Do you ever get distracted and lose focus from something important? It happens a lot in our lives with the constant barrage of tasks, demands, and changes.
It also happens in organizations of all types as leaders become distracted, focus upon daily tasks or a pressing problem, and forget to pay attention to the really critical issues. Patrick Lencioni, in his recent leadership book The Advantage, refers to distractions resulting from lack of clarity on fundamental questions and failure to communicate that clarity, leading to “confusion, disorder, and infighting” and low organizational health. In business, it can cause decline and ultimately failure, financial collapse. In the church, distractions can cause misunderstandings, divisions, long-term decline and, yes, failure. But the real failure isn’t financial – it’s in people who God cares about and wanted to reach through those who follow Jesus.
So – what about “the Main Thing”? I always remember that phrase, and Larry Fagan standing up at Annual Conference many years ago saying that “the Main Thing is to keep the Main Thing the Main Thing.”
He was reminding us that, even with the distractions that can pull us in many directions, we as the church have got to keep focused upon the “Main Thing” -- to make disciples of Jesus Christ for the transformation of the world. THAT’S our mission and purpose, given by Jesus himself (Matt 28:19-20). We do a lot of things in and around the church, but if we get distracted and don’t create clarity to get the “Main Thing” right, we risk long-term failure.
Our United Methodist Book of Discipline reminds us that making disciples – followers – is our mission (par. 120). We know it by heart, and hear it stated so often that we almost forget about it. We get distracted and forget to focus upon “the Main Thing”.

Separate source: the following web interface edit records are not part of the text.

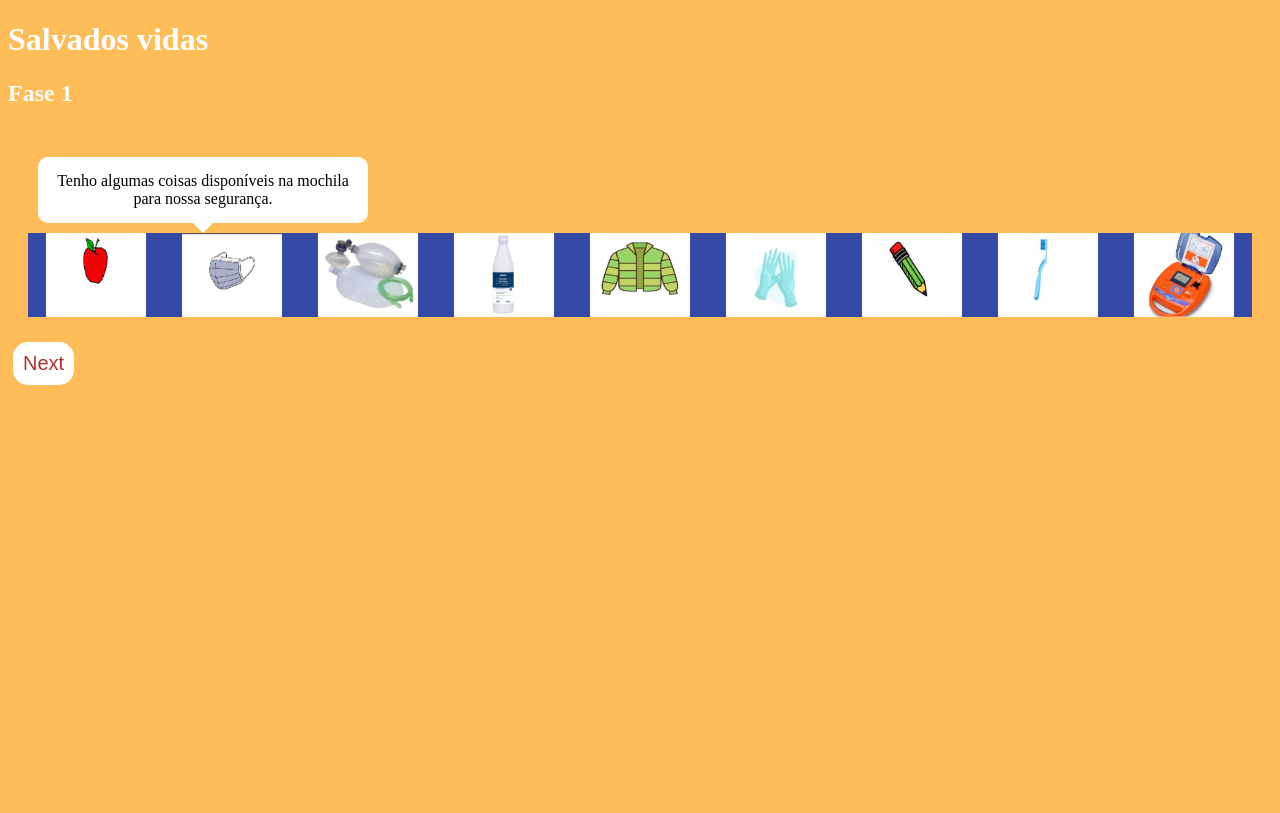
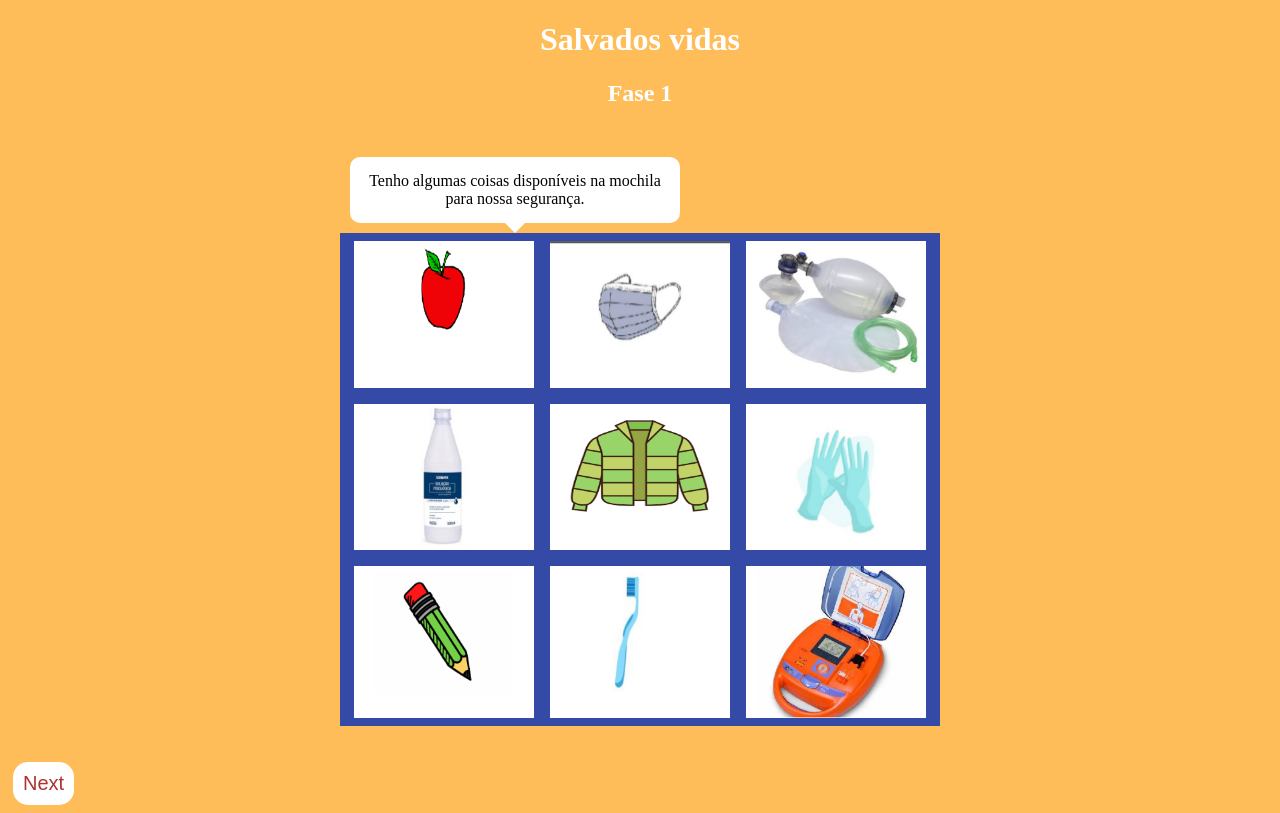
Before and after one commit to tainamiranda2/salvando-vidas, a React (Vite) app: page /FaseOne in a window 1280 px wide. Built offline with nearby package versions, Linux system fonts and the light colour scheme.

Commit message:
jogo de escolher foi adicionado

```diff
--- a/src/App.css
+++ b/src/App.css
@@ -72,21 +72,6 @@ color: #ae332e;
 
 }
 
-.images-container {
-  background: #354aa7;
-  display: flex;
-  justify-content: space-around;
-}
-
-.images-container img {
-  width: 100px; /* Ajuste o tamanho conforme necessário */
-  cursor: pointer;
-  transition: border 0.3s ease; /* Adiciona uma transição suave na mudança da borda */
-}
-
-.images-container img.selected {
-  border: 2px solid white;
-}
 /*formulario*/
 form {
   display: flex;
--- a/src/pages/jogo/FaseOne.jsx
+++ b/src/pages/jogo/FaseOne.jsx
@@ -1,4 +1,4 @@
-import  { useState, useEffect } from 'react';
+import { useState, useEffect } from 'react';
 import { useNavigate } from 'react-router-dom';
 
 import bolsa from '../../img/bolsa.png';
@@ -6,46 +6,56 @@ import casaco from '../../img/casaco.png';
 import escova from '../../img/escova.png';
 import lapiz from '../../img/lapiz.png';
 import luva from '../../img/luva.png';
-
 import DEA from '../../img/DEA.png';
 import maca from '../../img/maca.png';
 import soro from '../../img/soro.png';
 import marcara from '../../img/marcara.png';
 
-//import './Jogo.css' // Importe o arquivo de estilos CSS
+import './Jogo.css';
 
 export const FaseOne = () => {
   const navigate = useNavigate();
-  const [selectedImage, setSelectedImage] = useState(null);
+  const [selectedImages, setSelectedImages] = useState([]);
   const [images, setImages] = useState([]);
   const [showResults, setShowResults] = useState(false);
-  const correctAnswers = ['luva', 'escova'];
+ // const correctAnswers = ['luva', 'escova'];
+  const correctAnswers = ['/src/img/luva.png', '/src/img/escova.png'];
+
   useEffect(() => {
     // Embaralhar as imagens antes de renderizar o componente
-    const shuffledImages = shuffleArray([
-      bolsa, casaco, escova, luva, soro, maca, DEA, marcara, lapiz
-    ]);
+    const shuffledImages = shuffleArray([bolsa, casaco, escova, luva, soro, maca, DEA, marcara, lapiz]);
     setImages(shuffledImages);
   }, []);
 
   const handleImageClick = (image) => {
     if (!showResults) {
-      setSelectedImage(image);
+      setSelectedImages((prevSelectedImages) => {
+        if (prevSelectedImages.includes(image)) {
+          return prevSelectedImages.filter((selectedImage) => selectedImage !== image);
+        } else {
+          return [...prevSelectedImages, image];
+        }
+      });
     }
   };
 
   const handleNextClick = () => {
     // Verifique as respostas e navegue para a próxima página
-    //const correctAnswers = ['luva', 'escova']; // Adicione as respostas corretas
-    const isCorrect = correctAnswers.includes(selectedImage);
-    const correctAnswers = ['luva', 'escova'];
+    const isCorrect = selectedImages.every((selectedImage) => correctAnswers.includes(selectedImage));
+    console.log('isCorrect:', isCorrect);
+    console.log('selectedImages:', selectedImages);
+
     if (isCorrect) {
       setShowResults(true);
       // Adicione lógica de navegação para a próxima página
       navigate('/JogoOne');
+
     } else {
       setShowResults(true);
       // Adicione lógica para lidar com resposta incorreta, se necessário
+      alert("Tente novamente!")
+     // navigate('/FaseOne');
+     window.location.reload();
     }
   };
 
@@ -63,6 +73,7 @@ export const FaseOne = () => {
     <div className="fase-one-container">
       <h1>Salvados vidas</h1>
       <h2>Fase 1</h2>
+
       <div className="container">
         <p className="balao">Tenho algumas coisas disponíveis na mochila para nossa segurança.</p>
         <div className="images-container">
@@ -71,10 +82,9 @@ export const FaseOne = () => {
               key={index}
               src={image}
               alt={`Imagem ${index + 1}`}
-              className={`image-item ${showResults && selectedImage === image ? (correctAnswers.includes(selectedImage) ? 'correct' : 'incorrect') : ''}`}
+              className={`image-item ${showResults && correctAnswers.includes(image) ? 'correct' : ''} ${selectedImages.includes(image) ? 'selected' : ''}`}
               onClick={() => handleImageClick(image)}
             />
-
           ))}
         </div>
       </div>
--- a/src/pages/jogo/QuizOne.jsx
+++ b/src/pages/jogo/QuizOne.jsx
@@ -3,6 +3,7 @@
 import { useNavigate } from 'react-router-dom';
 import homem from '../../img/homem.jpg';
 import vitoria from '../../img/vitoria.jpg';
+import './Jogo.css'
 
 export const QuizOne = () => {
  const navigate = useNavigate();
@@ -19,16 +20,15 @@ export const QuizOne = () => {
   };
 
   return (
-    <div>
+    <>
+    <div className="img-container">
       <img src={vitoria} className="img3" alt="Descrição da Imagem" />
-
-
-          <img src={homem} className="img3" alt="Descrição da Imagem" />
+      <img src={homem} className="img3" alt="Descrição da Imagem" />
+      </div>
 
       <h1>O ambiente está seguro?</h1>
       <button onClick={() => handleEvaluateScene(true)}>Sim</button>
       <button onClick={() => handleEvaluateScene(false)}>Não</button>
-
-    </div>
+      </>
   );
 };
--- a/src/pages/jogo/jogo.css
+++ b/src/pages/jogo/jogo.css
@@ -1,41 +1,64 @@
+/*css do quiz*/
+.img-container {
+  justify-content: space-around; /* Ajuste conforme necessário */
+  align-items: center; /* Ajuste conforme necessário */
+}
 
+.img3 {
+  width: 200px ;
+  height: 300px;
+}
+
+/*css da fase*/
 .fase-one-container {
+
   text-align: center;
 }
 
+
 .container {
-    display: flex;
-    flex-wrap: wrap;
-    justify-content: center;
-    gap: 20px;
-    padding: 20px;
+  max-width: 600px;
+  margin: 0 auto;
 }
 
 .images-container {
   display: flex;
   flex-wrap: wrap;
-    gap: 10px;
   justify-content: center;
+  background: #354aa7;
 }
 
 .image-item {
-    width: 100px; /* Ajuste conforme necessário */
-    height: 100px; /* Ajuste conforme necessário */
-    cursor: pointer;
+  width: 30%;
+  margin: 8px;
+  position: relative;
 }
 
-  .image-item.selected {
-    border: 2px solid orange; /* Cor laranja para imagem selecionada */
+.image-item img {
+  width: 100%;
+  border: 2px solid transparent;
+  transition: border-color 0.3s ease-in-out;
 }
 
-  .image-item.correct {
-    border: 2px solid green; /* Cor verde para resposta correta */
+.image-item.selected::before {
+  content: '';
+  position: absolute;
+  top: 0;
+  right: 0;
+  bottom: 0;
+  left: 0;
+  border: 2px solid black; /* Alterei para preto quando a imagem é clicada */
+  box-sizing: border-box;
 }
 
-  .image-item.incorrect {
-    border: 2px solid red; /* Cor vermelha para resposta incorreta */
+.image-item.correct img {
+  border-color: green;
+}
+
+.image-item.incorrect img {
+  border-color: red;
 }
 
 .button-next {
-    margin-top: 20px; /* Espaçamento superior para o botão "Next" */
+  margin-top: 16px;
 }
```
Also changed, not shown: src/pages/jogo/faseTwo.jsx (deleted, +0 -60 lines). Lines whose indentation alone changed are shown as unchanged.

And the local congregation – YOUR local congregation – is the “most significant arena through which disciple-making occurs” (par. 201). So it’s encouraging to see many of our congregations and leaders (both clergy and lay) really engaging in that mission and seeking ways to make disciples and transform lives in their communities. In fact, most of you who have been through an HCI or SCI have re-discovered that mission, stating it in some form of “making disciples of Jesus Christ for the transformation of the world”. If you’re one of those, may God continue to produce fruit as you keep “the Main Thing the Main Thing” and reach out to transform lives by making disciples – followers – of Jesus Christ.